# [ABOUT THIS EXERCISE]
List each line of the data in which the string "width" appears.

=== DATA EXTRACTS ===

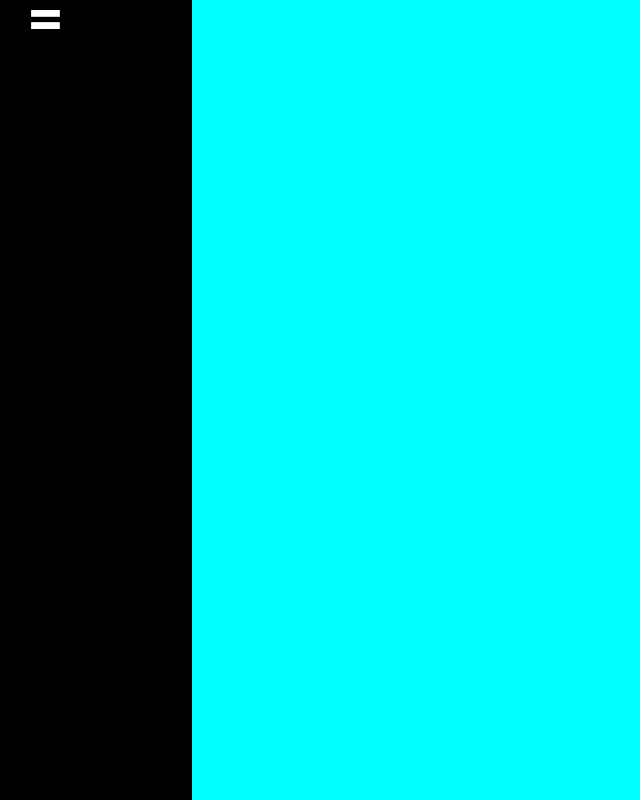
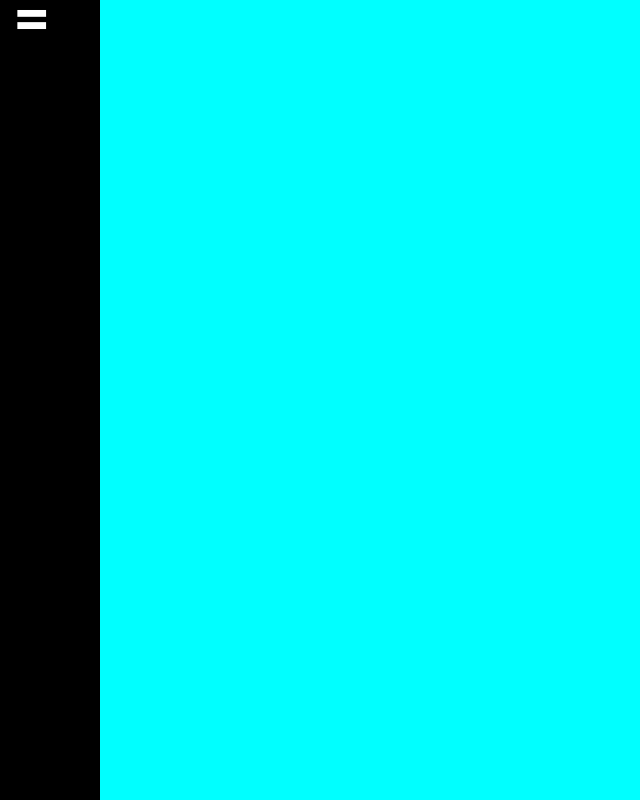
Before and after one commit to ViVeta12/ViVeta12.github.io, a plain HTML site: page index.html in a window 1280 px wide. Shown: the whole page, without its empty margins (0-640 px from the left). Drawn offline with Linux system fonts and the light colour scheme.

Commit message:
Update styles.css

```diff
--- a/src/styles.css
+++ b/src/styles.css
@@ -19,7 +19,6 @@ body {
   overflow: auto;
   height: 100%;
   width: 500px;
-  min-width: 10%;
   max-width: 60%;
   position: relative;
   display: none;
@@ -44,7 +43,7 @@ body {
 #closedmenu {
   background-color: black;
   height: 100%;
-  width: 15%;
+  width: 100px;
   position: relative;
   display: block;
   z-index: 1;
```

===

# [WRITTEN RESPONSE]
   width: 500px;
-  min-width: 10%;
   max-width: 60%;
-  width: 15%;
+  width: 100px;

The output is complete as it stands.